→ ACTION ITEM: Leaving out all images, write out the records that follow exactly.

Edit tracking data
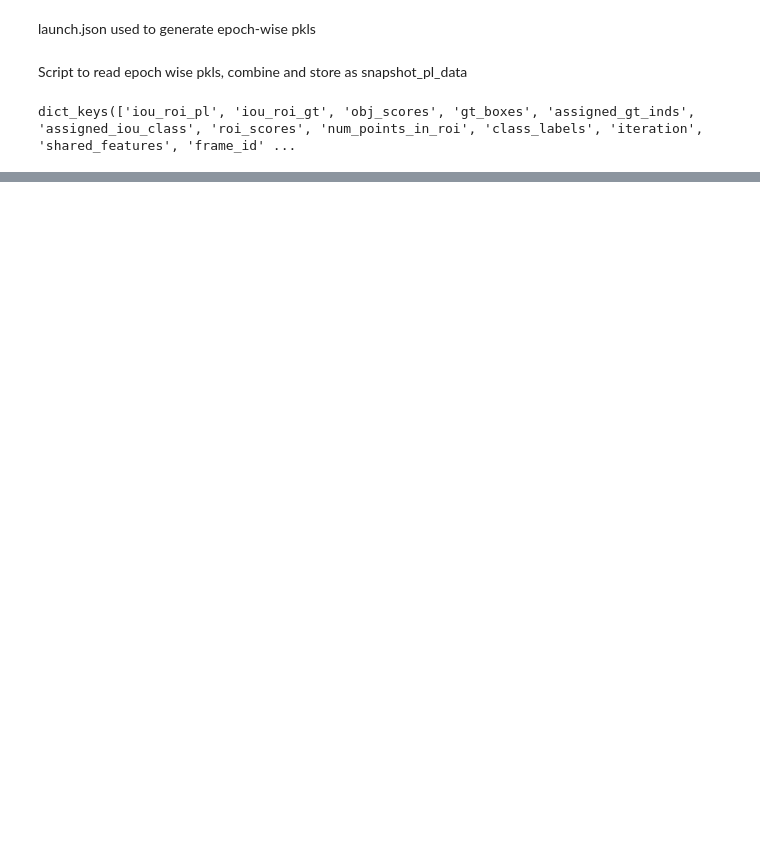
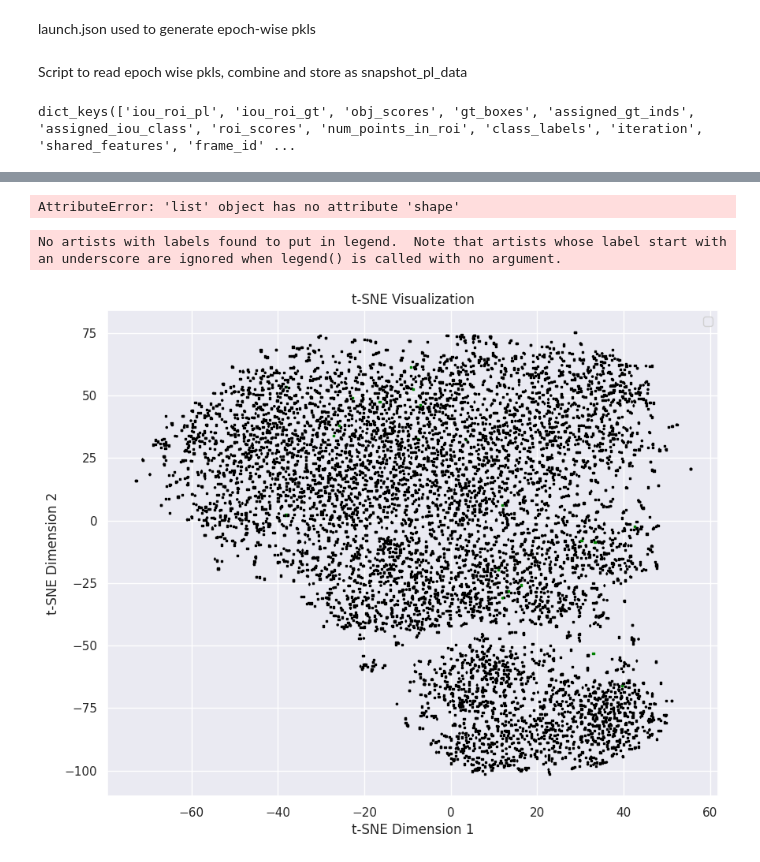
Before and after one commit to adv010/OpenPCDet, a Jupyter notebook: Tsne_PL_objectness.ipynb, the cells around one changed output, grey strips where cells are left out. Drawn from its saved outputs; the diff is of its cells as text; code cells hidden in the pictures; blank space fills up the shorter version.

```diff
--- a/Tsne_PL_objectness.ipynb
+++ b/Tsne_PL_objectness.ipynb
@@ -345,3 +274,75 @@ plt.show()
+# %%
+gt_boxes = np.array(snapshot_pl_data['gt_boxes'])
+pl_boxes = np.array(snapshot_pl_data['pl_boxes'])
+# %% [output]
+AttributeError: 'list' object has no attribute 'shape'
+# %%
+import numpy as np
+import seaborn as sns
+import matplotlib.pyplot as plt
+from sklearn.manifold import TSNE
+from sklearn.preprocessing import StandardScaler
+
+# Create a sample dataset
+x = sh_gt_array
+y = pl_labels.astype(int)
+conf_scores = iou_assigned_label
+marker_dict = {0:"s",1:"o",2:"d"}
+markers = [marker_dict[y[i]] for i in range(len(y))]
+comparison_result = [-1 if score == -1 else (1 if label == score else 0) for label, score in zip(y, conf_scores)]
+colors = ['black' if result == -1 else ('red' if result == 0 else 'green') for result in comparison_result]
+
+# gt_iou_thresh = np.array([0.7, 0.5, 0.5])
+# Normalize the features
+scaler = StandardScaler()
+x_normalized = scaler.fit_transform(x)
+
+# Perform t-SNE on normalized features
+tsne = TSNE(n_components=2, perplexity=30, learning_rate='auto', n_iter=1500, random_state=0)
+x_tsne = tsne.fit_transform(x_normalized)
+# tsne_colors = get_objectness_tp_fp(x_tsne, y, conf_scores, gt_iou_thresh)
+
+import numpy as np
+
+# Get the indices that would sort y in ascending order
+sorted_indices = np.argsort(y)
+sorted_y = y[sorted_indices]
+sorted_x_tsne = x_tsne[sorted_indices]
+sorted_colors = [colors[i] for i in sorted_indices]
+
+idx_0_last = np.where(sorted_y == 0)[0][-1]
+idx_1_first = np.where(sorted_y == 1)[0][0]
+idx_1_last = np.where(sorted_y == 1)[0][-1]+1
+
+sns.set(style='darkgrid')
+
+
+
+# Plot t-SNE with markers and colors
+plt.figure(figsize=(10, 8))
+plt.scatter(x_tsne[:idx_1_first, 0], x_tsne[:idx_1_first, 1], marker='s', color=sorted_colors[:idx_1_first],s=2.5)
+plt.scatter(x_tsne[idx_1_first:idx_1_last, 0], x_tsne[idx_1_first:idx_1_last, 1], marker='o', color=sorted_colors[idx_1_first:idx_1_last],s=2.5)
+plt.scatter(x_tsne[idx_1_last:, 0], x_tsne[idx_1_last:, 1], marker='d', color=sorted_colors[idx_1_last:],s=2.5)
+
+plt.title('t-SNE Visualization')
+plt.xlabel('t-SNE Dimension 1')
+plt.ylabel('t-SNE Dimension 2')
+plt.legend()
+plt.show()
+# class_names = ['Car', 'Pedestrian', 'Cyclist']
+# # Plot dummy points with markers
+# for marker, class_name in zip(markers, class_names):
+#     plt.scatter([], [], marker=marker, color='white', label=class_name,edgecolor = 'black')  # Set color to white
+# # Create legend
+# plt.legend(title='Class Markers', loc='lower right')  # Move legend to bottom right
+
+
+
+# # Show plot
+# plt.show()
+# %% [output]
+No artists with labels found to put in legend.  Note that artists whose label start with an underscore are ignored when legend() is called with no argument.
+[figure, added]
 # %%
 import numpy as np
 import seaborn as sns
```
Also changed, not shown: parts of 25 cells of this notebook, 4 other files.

→ RESULT BELOW:
Before and after one commit to adv010/OpenPCDet, a Jupyter notebook: Tsne_PL_objectness.ipynb, the cells around one changed output, grey strips where cells are left out. Drawn from its saved outputs; the diff is of its cells as text; code cells hidden in the pictures; blank space fills up the shorter version.

```diff
--- a/Tsne_PL_objectness.ipynb
+++ b/Tsne_PL_objectness.ipynb
@@ -345,3 +274,75 @@ plt.show()
+# %%
+gt_boxes = np.array(snapshot_pl_data['gt_boxes'])
+pl_boxes = np.array(snapshot_pl_data['pl_boxes'])
+# %% [output]
+AttributeError: 'list' object has no attribute 'shape'
+# %%
+import numpy as np
+import seaborn as sns
+import matplotlib.pyplot as plt
+from sklearn.manifold import TSNE
+from sklearn.preprocessing import StandardScaler
+
+# Create a sample dataset
+x = sh_gt_array
+y = pl_labels.astype(int)
+conf_scores = iou_assigned_label
+marker_dict = {0:"s",1:"o",2:"d"}
+markers = [marker_dict[y[i]] for i in range(len(y))]
+comparison_result = [-1 if score == -1 else (1 if label == score else 0) for label, score in zip(y, conf_scores)]
+colors = ['black' if result == -1 else ('red' if result == 0 else 'green') for result in comparison_result]
+
+# gt_iou_thresh = np.array([0.7, 0.5, 0.5])
+# Normalize the features
+scaler = StandardScaler()
+x_normalized = scaler.fit_transform(x)
+
+# Perform t-SNE on normalized features
+tsne = TSNE(n_components=2, perplexity=30, learning_rate='auto', n_iter=1500, random_state=0)
+x_tsne = tsne.fit_transform(x_normalized)
+# tsne_colors = get_objectness_tp_fp(x_tsne, y, conf_scores, gt_iou_thresh)
+
+import numpy as np
+
+# Get the indices that would sort y in ascending order
+sorted_indices = np.argsort(y)
+sorted_y = y[sorted_indices]
+sorted_x_tsne = x_tsne[sorted_indices]
+sorted_colors = [colors[i] for i in sorted_indices]
+
+idx_0_last = np.where(sorted_y == 0)[0][-1]
+idx_1_first = np.where(sorted_y == 1)[0][0]
+idx_1_last = np.where(sorted_y == 1)[0][-1]+1
+
+sns.set(style='darkgrid')
+
+
+
+# Plot t-SNE with markers and colors
+plt.figure(figsize=(10, 8))
+plt.scatter(x_tsne[:idx_1_first, 0], x_tsne[:idx_1_first, 1], marker='s', color=sorted_colors[:idx_1_first],s=2.5)
+plt.scatter(x_tsne[idx_1_first:idx_1_last, 0], x_tsne[idx_1_first:idx_1_last, 1], marker='o', color=sorted_colors[idx_1_first:idx_1_last],s=2.5)
+plt.scatter(x_tsne[idx_1_last:, 0], x_tsne[idx_1_last:, 1], marker='d', color=sorted_colors[idx_1_last:],s=2.5)
+
+plt.title('t-SNE Visualization')
+plt.xlabel('t-SNE Dimension 1')
+plt.ylabel('t-SNE Dimension 2')
+plt.legend()
+plt.show()
+# class_names = ['Car', 'Pedestrian', 'Cyclist']
+# # Plot dummy points with markers
+# for marker, class_name in zip(markers, class_names):
+#     plt.scatter([], [], marker=marker, color='white', label=class_name,edgecolor = 'black')  # Set color to white
+# # Create legend
+# plt.legend(title='Class Markers', loc='lower right')  # Move legend to bottom right
+
+
+
+# # Show plot
+# plt.show()
+# %% [output]
+No artists with labels found to put in legend.  Note that artists whose label start with an underscore are ignored when legend() is called with no argument.
+[figure, added]
 # %%
 import numpy as np
 import seaborn as sns
```
Also changed, not shown: parts of 25 cells of this notebook, 4 other files.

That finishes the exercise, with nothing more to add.